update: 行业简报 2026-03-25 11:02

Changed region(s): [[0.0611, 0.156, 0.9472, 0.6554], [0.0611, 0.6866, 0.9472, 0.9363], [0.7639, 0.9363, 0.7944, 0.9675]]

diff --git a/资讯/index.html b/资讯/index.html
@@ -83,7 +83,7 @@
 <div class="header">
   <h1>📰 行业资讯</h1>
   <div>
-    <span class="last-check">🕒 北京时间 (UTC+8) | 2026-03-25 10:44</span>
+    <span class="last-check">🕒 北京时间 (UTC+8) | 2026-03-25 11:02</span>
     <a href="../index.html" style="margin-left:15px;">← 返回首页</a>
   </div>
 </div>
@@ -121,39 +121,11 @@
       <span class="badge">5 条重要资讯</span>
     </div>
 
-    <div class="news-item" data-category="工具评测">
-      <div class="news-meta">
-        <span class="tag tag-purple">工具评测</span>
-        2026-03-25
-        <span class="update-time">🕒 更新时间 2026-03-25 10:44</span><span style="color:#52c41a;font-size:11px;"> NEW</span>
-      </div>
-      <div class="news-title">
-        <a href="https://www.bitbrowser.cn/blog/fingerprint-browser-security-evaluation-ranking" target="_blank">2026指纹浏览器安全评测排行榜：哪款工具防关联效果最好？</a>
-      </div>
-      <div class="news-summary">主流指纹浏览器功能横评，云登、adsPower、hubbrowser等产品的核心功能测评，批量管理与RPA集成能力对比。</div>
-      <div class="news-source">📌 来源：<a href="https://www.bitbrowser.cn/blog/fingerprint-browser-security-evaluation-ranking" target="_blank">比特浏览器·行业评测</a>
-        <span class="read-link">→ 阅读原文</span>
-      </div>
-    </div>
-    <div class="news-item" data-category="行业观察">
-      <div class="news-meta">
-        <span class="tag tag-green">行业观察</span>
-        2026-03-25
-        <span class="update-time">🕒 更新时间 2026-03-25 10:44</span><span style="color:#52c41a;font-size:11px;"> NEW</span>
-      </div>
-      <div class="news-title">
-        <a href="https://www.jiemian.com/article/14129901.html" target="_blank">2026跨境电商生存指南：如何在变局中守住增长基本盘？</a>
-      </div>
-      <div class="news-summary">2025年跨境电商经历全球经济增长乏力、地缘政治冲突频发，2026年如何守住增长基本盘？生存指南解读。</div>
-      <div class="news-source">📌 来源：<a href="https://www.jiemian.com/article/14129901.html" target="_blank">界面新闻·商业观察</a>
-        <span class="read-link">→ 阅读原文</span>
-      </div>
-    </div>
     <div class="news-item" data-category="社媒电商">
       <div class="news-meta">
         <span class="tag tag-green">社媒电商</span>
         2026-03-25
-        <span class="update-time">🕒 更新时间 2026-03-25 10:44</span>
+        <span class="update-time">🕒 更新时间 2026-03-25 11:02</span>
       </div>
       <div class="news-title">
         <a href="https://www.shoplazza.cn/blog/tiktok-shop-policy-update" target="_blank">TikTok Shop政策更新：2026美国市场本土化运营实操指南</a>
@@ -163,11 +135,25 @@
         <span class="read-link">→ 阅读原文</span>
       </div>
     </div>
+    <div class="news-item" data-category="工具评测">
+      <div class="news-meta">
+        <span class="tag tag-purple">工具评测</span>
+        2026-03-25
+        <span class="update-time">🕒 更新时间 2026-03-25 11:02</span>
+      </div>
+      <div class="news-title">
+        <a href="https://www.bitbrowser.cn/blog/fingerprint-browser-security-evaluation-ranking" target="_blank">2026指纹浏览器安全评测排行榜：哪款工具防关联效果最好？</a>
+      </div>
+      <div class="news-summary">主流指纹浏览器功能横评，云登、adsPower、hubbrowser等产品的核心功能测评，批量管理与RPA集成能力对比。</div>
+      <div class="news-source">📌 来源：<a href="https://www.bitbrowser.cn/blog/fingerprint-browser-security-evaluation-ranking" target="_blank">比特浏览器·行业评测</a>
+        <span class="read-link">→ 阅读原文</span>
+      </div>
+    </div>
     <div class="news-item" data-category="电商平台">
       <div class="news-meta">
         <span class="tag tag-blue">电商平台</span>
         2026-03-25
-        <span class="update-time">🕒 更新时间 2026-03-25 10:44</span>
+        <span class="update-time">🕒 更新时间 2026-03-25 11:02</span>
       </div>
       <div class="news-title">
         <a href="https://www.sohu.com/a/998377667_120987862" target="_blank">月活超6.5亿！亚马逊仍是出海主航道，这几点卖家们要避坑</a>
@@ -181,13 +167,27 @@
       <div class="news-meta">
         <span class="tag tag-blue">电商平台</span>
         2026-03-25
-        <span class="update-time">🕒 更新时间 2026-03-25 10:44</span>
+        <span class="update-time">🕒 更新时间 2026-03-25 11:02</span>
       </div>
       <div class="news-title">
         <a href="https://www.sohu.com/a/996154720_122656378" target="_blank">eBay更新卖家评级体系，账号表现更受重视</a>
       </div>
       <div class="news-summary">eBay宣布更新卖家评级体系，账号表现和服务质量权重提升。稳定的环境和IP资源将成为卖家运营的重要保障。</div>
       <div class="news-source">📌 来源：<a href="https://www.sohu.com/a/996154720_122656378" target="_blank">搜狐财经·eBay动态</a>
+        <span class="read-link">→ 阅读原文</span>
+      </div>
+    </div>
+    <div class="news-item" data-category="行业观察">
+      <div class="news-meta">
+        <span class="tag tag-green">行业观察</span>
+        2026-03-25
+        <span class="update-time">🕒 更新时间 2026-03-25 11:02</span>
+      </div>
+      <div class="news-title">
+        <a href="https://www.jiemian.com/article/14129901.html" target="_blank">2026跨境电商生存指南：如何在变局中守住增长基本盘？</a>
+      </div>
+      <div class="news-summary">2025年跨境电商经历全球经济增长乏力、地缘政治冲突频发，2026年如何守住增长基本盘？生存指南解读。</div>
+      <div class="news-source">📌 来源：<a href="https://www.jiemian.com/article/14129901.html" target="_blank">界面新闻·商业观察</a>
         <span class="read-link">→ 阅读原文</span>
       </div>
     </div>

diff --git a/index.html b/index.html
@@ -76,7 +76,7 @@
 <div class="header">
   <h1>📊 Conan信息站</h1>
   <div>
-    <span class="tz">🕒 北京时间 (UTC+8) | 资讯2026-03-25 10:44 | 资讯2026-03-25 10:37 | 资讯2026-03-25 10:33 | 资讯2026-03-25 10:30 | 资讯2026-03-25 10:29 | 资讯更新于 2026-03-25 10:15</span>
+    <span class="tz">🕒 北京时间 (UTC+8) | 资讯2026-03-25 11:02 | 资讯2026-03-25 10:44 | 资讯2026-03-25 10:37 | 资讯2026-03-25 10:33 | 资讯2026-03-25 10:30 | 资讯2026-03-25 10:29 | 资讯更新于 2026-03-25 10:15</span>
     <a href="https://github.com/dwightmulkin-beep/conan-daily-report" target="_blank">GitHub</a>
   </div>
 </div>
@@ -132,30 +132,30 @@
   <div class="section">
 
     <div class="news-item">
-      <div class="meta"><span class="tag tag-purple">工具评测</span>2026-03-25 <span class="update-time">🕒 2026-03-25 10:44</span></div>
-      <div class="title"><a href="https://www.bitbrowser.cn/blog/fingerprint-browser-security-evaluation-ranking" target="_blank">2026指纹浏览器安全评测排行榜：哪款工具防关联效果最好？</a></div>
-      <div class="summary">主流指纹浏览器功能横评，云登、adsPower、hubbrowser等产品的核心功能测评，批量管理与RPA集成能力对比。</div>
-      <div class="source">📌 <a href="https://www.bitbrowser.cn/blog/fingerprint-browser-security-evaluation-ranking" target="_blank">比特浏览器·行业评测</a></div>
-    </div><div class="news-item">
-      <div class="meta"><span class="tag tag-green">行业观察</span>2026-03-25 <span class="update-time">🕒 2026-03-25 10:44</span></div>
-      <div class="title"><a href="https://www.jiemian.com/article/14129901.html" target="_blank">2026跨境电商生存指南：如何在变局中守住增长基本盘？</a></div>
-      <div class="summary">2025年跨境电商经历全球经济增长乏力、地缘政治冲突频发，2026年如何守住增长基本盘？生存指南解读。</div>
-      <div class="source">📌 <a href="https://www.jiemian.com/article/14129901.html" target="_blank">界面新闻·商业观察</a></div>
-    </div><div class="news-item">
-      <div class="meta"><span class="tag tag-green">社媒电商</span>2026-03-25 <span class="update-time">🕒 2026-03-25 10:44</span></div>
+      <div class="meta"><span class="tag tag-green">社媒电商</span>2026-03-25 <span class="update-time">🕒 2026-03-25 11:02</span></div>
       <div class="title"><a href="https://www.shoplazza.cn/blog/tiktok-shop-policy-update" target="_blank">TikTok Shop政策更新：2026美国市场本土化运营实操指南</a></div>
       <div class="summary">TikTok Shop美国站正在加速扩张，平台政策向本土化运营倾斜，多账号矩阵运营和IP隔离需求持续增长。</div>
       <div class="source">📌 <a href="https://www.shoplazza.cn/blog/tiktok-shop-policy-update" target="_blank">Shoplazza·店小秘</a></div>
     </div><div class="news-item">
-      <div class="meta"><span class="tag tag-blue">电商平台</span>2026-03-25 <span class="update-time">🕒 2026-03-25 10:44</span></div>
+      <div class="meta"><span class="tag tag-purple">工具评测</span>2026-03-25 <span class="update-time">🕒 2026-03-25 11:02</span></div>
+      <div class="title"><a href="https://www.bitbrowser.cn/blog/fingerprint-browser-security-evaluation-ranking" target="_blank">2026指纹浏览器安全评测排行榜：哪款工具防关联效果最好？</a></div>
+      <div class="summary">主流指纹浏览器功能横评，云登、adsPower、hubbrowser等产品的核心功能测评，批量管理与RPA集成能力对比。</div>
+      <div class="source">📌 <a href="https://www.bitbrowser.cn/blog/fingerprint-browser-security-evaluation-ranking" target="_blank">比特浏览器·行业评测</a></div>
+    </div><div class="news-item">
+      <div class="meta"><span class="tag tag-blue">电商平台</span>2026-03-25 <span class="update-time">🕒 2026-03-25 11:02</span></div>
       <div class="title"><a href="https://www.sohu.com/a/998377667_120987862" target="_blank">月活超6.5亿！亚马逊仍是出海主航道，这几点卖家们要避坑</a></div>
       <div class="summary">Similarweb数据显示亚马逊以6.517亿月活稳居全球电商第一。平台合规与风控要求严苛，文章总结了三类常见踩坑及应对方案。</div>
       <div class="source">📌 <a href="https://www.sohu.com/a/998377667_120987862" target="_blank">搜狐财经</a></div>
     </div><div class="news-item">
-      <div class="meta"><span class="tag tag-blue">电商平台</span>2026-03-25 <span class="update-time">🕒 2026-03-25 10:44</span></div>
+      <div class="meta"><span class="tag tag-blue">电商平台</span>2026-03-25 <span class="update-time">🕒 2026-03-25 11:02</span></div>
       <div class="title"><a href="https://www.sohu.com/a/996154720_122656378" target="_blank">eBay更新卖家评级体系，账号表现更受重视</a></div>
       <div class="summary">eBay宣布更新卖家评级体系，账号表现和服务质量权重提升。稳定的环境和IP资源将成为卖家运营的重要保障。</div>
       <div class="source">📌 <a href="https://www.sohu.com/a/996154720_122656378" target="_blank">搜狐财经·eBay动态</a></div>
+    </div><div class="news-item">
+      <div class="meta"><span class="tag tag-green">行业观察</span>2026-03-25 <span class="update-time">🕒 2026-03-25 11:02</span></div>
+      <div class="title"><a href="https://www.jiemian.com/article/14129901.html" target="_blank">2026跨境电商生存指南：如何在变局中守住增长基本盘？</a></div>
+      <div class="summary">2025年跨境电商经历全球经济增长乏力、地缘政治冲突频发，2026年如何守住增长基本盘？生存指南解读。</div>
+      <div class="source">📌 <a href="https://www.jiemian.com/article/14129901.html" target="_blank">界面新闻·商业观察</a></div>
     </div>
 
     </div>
+++
Directions: Your task is to copy each line of the listing that holds the word "last".

Written answer:
-    <span class="last-check">🕒 北京时间 (UTC+8) | 2026-03-25 10:44</span>
+    <span class="last-check">🕒 北京时间 (UTC+8) | 2026-03-25 11:02</span>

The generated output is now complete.